I was just using Google Product Search and noticed they have this rather ingenious way of visualizing the totality of all the reviews that have been submitted. Instead of averaging everyone’s scores together, a bar graph shows how many people gave each ranking of 1,2,3,4 or 5, with each person’s vote counting for the same “length” of the overall bar. The ratings are colour-coded so you can see at a glance what the general consensus is.
Remember: when people tell you something’s wrong or doesn’t work for them, they are almost always right. When they tell you exactly what they think is wrong and how to fix it, they are almost always wrong.
Just came across these handy writing tips by Neil Gaiman. The one I’ve quoted above is particularly interesting, I think, because it can apply to both creative writing and software design.
It’s fine and right that readers, or users of software should tell you when there is a problem, and what problem it is that they are experiencing (perhaps how their expectations were not met, or how they felt).

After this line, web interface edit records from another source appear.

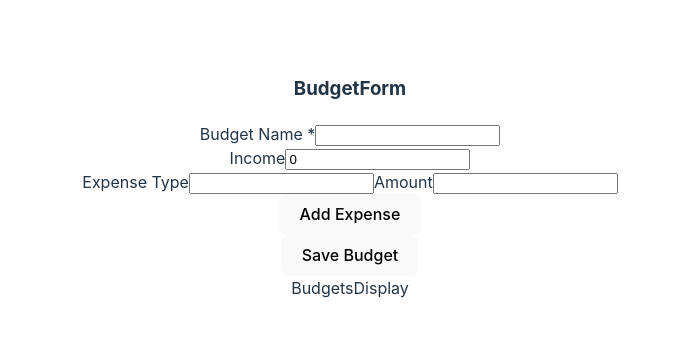
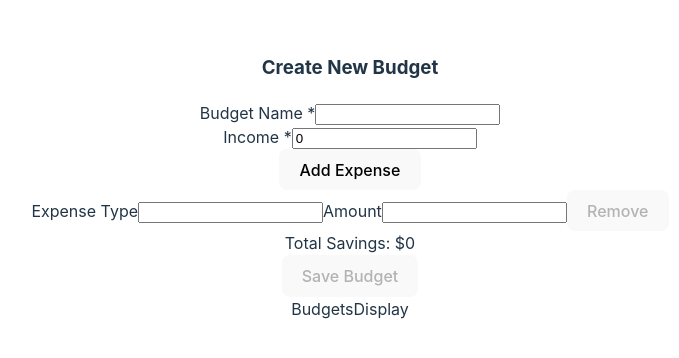
Before and after one commit to Matt-Roden/BudgetBuddy2, a React (Vite) app: page / in a window 1280 px wide. Shown: the part 222-580 px from the top of the page, without its empty margins (290-969 px from the left). Built offline with nearby package versions, Linux system fonts and the light colour scheme.

Commit message:
Complete basic create new budget form funcitonality - Not styled

```diff
--- a/package.json
+++ b/package.json
@@ -12,11 +12,13 @@
   "dependencies": {
     "react": "^18.2.0",
     "react-dom": "^18.2.0",
-    "react-router-dom": "^6.22.3"
+    "react-router-dom": "^6.22.3",
+    "uuid": "^9.0.1"
   },
   "devDependencies": {
     "@types/react": "^18.2.66",
     "@types/react-dom": "^18.2.22",
+    "@types/uuid": "^9.0.8",
     "@typescript-eslint/eslint-plugin": "^7.2.0",
     "@typescript-eslint/parser": "^7.2.0",
     "@vitejs/plugin-react": "^4.2.1",
--- a/src/components/BudgetForm.tsx
+++ b/src/components/BudgetForm.tsx
@@ -1,31 +1,110 @@
-import React, { useState } from "react";
+import React, { useState, useEffect } from "react";
+import { v4 as uuidv4 } from "uuid";
 
 type Expense = {
   amount: string;
   type: string;
+  id: string;
+};
+
+type Budget = {
+  name: string;
+  totalSavings: number;
+  income: number;
+  expenses: Expense[];
 };
 
 const BudgetForm = () => {
+  const [budgetName, setBudgetName] = useState<string>("");
   const [income, setIncome] = useState<number>(0);
   const [expenses, setExpenses] = useState<Expense[]>([
-    { amount: "", type: "" },
+    { amount: "", type: "", id: uuidv4() },
   ]);
+  const [totalSavings, setTotalSavings] = useState<number>(0);
 
-  const handleAddExpense = (e: React.FormEvent) => {
+  const findTotalSavings = () => {
+    const expensesTotal = expenses.reduce((accum, currVal) => {
+      accum += Number(currVal.amount);
+      return accum;
+    }, 0);
+
+    return setTotalSavings(income - expensesTotal);
+  };
+
+  const handleAddExpense = (e: React.MouseEvent<HTMLButtonElement>) => {
     e.preventDefault();
-    setExpenses([...expenses, { amount: "", type: "" }]);
+    setExpenses([...expenses, { amount: "", type: "", id: uuidv4() }]);
   };
+
+  const removeExpense = (expenseId: string) => {
+    const filteredExpenses = expenses.filter(
+      (expense) => expense.id !== expenseId
+    );
+    setExpenses(filteredExpenses);
+  };
+
+  const handleExpenseAmountChange = (
+    e: React.ChangeEvent<HTMLInputElement>,
+    expense: Expense
+  ) => {
+    const updatedExpenses: React.SetStateAction<Expense[]> = [];
+    expenses.forEach((item) => {
+      if (item.id === expense.id) {
+        item.amount = e.target.value;
+        updatedExpenses.push(item);
+      } else {
+        updatedExpenses.push(item);
+      }
+    });
+    setExpenses(updatedExpenses);
+  };
+  const handleExpenseTypeChange = (
+    e: React.ChangeEvent<HTMLInputElement>,
+    expense: Expense
+  ) => {
+    const updatedExpenses: React.SetStateAction<Expense[]> = [];
+    expenses.forEach((item) => {
+      if (item.id === expense.id) {
+        item.type = e.target.value;
+        updatedExpenses.push(item);
+      } else {
+        updatedExpenses.push(item);
+      }
+    });
+    setExpenses(updatedExpenses);
+  };
+
+  const handleSaveBudget = (e: React.FormEvent<HTMLFormElement>) => {
+    e.preventDefault();
+    const budget: Budget = {
+      name: budgetName,
+      income,
+      expenses: expenses.filter((item) => item.amount),
+      totalSavings,
+    };
+
+    console.log(budget);
+  };
+
+  useEffect(() => {
+    findTotalSavings();
+    // eslint-disable-next-line react-hooks/exhaustive-deps
+  }, [expenses, income]);
 
   return (
     <div>
-      <h3>BudgetForm</h3>
-      <form>
+      <h3>Create New Budget</h3>
+      <form onSubmit={(e) => handleSaveBudget(e)}>
         <div>
           <label htmlFor="budget-name">Budget Name *</label>
-          <input id="budget-name" />
+          <input
+            id="budget-name"
+            value={budgetName}
+            onChange={(e) => setBudgetName(e.target.value)}
+          />
         </div>
         <div>
-          <label htmlFor="income-amount-field'">Income</label>
+          <label htmlFor="income-amount-field'">Income *</label>
           <input
             id="income-amount-field"
             value={income}
@@ -35,24 +114,58 @@ const BudgetForm = () => {
           />
         </div>
         <div>
-          {expenses.map((expense, index) => {
+          <button
+            onClick={(e) => {
+              handleAddExpense(e);
+            }}
+          >
+            Add Expense
+          </button>
+        </div>
+        <div>
+          {expenses.map((expense) => {
             return (
-              // Todo: figure out how to handle this input's onChange
-              // Formik? find out how to do without formik though!
-              <div key={index}>
+              <div key={expense.id}>
                 <label htmlFor="expense-type">Expense Type</label>
-                <input id="expense-type" value={expense.type} />
+                <input
+                  id="expense-type"
+                  value={expense.type}
+                  onChange={(e) => handleExpenseTypeChange(e, expense)}
+                />
                 <label htmlFor="expense-amount">Amount</label>
-                <input id="expense-amount" value={expense.amount} />
+                <input
+                  id="expense-amount"
+                  type="number"
+                  value={expense.amount}
+                  onChange={(e) => {
+                    handleExpenseAmountChange(e, expense);
+                  }}
+                />
+                <button
+                  disabled={expenses.length <= 1}
+                  onClick={() => {
+                    removeExpense(expense.id);
+                  }}
+                >
+                  Remove
+                </button>
               </div>
             );
           })}
         </div>
         <div>
-          <button onClick={(e) => handleAddExpense(e)}>Add Expense</button>
-        </div>
-        <div>
-          <button>Save Budget</button>
+          <div>Total Savings: ${totalSavings}</div>
+          {/* Todo: on save will POST this budget to an API*/}
+          <button
+            type="submit"
+            disabled={
+              expenses.filter((item) => item.amount).length < 1 ||
+              !income ||
+              !budgetName
+            }
+          >
+            Save Budget
+          </button>
         </div>
       </form>
     </div>
```
Also changed, not shown: 1 other file (tests, documents, lock files or other folders).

But it’s definitely not alright for them to tell you how to fix it. That is the job of the writer, or the designer. Understand how what you have created is affecting people, and use that knowledge to adapt, tweak and improve so that it affects them in the way you intended, or in a way that doesn’t cause them the same problems.
But never let them tell you exactly how to fix it. Take their input by all means but do not be swayed from doing what you think is right to fix it. You are the creator, you are the designer, and it’s your skills that will make the work a success.
Having discovered that Google Chrome now supports extensions (Hurrah!), I had a go at installing the rather excellent Cool Iris image previewing plugin, and was greeted with this screen, which basically advises anyone wanting to use the plugin on Chrome that they can’t implement it until Google add additional functionality.
The most innovative products are often the simplest!
The thumbthing lets you hold a book open with one hand.. perfect for reading while standing and holding the pole with your other hand on a crowded tube/metro for example.
I really hope somebody picks this up and makes it a reality. It’s sheer genius and solves a lot of space problems with UK plugs. And it allows sockets to be reinvented while remaining fully backwards compatible too. Great innovation!